**** Exercise materials ****
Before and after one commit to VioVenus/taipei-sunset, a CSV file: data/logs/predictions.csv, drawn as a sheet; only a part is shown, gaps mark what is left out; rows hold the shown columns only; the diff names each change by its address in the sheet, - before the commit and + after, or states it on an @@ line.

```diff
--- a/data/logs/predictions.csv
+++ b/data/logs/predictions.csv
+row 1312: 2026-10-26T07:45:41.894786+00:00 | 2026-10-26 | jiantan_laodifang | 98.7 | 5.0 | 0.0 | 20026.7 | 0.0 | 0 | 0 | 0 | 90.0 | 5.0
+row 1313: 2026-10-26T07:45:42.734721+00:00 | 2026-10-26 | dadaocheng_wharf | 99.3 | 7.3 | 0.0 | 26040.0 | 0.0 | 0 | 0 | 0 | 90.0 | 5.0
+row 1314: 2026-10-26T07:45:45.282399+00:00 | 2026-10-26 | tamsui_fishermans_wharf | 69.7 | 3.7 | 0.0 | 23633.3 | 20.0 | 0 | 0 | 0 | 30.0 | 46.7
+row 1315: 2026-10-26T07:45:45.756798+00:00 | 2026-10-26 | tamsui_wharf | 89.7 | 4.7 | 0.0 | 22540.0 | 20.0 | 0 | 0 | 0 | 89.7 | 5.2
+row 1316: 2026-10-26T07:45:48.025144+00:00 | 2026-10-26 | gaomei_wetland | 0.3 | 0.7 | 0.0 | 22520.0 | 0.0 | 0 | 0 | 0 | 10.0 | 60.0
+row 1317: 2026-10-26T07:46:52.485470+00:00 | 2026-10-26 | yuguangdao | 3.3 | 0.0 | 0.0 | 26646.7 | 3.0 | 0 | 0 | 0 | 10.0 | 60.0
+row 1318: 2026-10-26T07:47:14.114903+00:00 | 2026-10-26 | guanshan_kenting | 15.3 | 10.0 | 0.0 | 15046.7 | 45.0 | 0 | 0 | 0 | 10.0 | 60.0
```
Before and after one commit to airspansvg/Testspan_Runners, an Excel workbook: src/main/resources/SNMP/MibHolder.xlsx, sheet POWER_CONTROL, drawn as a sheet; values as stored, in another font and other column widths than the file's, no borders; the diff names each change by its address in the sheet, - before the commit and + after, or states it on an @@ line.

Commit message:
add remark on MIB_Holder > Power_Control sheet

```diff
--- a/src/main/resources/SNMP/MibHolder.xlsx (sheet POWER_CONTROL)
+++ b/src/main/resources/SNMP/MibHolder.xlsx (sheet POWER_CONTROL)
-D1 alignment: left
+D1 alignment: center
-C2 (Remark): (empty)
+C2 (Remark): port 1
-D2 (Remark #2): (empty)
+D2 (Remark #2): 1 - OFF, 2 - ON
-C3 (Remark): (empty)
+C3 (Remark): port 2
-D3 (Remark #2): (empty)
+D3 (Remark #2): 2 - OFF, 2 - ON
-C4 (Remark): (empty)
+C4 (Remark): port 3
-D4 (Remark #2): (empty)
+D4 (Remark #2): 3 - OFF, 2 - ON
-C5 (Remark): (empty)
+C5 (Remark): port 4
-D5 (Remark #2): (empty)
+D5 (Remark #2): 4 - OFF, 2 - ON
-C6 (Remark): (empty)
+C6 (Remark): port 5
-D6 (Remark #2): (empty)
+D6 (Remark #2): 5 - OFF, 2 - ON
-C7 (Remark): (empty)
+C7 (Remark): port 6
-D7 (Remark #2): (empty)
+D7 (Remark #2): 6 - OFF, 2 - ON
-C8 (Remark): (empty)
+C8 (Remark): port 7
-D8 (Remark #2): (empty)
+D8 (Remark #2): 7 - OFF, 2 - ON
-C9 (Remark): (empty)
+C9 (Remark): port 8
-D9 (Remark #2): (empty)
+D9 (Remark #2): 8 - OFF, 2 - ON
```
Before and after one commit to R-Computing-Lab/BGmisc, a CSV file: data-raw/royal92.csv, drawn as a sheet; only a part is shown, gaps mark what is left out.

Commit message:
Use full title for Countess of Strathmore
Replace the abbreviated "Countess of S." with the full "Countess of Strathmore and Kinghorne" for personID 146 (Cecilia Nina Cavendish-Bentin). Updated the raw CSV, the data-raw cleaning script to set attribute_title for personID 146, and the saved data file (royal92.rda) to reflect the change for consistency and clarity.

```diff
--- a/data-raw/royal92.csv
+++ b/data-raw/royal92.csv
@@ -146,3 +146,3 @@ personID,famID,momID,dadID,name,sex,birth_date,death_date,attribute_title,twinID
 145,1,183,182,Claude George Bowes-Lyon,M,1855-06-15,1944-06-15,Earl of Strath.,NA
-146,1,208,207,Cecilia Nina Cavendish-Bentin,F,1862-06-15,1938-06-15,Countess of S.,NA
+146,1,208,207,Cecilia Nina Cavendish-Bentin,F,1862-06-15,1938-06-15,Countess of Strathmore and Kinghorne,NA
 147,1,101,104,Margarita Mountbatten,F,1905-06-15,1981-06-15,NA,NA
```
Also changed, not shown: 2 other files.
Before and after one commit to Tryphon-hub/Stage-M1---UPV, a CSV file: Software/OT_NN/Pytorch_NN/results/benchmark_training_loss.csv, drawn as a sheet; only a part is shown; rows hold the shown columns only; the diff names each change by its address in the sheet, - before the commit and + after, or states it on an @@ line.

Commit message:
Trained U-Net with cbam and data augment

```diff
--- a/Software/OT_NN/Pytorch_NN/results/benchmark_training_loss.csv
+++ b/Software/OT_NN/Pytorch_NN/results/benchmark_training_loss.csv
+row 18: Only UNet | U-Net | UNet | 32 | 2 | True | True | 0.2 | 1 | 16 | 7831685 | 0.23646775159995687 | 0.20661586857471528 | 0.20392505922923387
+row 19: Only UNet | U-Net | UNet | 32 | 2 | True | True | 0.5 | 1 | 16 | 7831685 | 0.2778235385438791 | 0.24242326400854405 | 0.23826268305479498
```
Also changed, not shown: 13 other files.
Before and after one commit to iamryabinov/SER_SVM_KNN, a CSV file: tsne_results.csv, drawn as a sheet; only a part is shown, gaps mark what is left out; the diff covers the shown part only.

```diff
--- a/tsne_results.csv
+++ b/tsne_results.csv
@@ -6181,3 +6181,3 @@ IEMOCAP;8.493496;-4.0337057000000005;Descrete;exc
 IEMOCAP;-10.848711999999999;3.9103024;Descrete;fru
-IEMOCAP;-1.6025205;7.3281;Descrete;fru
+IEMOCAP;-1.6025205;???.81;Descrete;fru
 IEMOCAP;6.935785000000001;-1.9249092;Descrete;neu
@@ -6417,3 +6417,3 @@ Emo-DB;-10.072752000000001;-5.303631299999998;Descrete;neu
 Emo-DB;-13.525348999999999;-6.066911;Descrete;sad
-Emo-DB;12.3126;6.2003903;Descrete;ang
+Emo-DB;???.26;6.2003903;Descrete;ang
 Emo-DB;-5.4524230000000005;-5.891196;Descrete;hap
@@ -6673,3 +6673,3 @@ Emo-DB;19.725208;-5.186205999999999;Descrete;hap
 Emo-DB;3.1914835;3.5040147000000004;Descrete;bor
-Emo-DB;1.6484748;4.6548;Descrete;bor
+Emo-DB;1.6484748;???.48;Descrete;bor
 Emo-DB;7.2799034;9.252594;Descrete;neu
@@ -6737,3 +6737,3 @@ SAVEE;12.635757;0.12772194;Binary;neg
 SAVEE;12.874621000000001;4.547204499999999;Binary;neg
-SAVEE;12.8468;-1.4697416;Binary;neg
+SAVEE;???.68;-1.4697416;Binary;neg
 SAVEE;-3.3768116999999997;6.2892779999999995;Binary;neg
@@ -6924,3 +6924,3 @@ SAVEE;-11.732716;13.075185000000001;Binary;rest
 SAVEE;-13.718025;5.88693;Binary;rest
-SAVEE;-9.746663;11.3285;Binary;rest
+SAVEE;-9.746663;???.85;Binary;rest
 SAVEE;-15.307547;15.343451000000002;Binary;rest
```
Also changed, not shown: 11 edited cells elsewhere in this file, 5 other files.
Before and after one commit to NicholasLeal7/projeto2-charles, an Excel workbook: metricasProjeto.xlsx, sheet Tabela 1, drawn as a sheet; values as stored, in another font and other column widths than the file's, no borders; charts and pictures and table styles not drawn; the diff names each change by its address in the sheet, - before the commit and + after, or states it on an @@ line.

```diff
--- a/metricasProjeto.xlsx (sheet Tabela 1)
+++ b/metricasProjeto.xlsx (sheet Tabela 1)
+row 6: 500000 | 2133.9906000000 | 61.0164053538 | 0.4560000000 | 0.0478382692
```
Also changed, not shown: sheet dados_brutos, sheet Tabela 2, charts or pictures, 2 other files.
****
■ What to do
Wherever "changed" occurs in the entries above, copy the line it sits on.

■ Result for this task
Also changed, not shown: 2 other files.
Also changed, not shown: 13 other files.
Also changed, not shown: 11 edited cells elsewhere in this file, 5 other files.
Also changed, not shown: sheet dados_brutos, sheet Tabela 2, charts or pictures, 2 other files.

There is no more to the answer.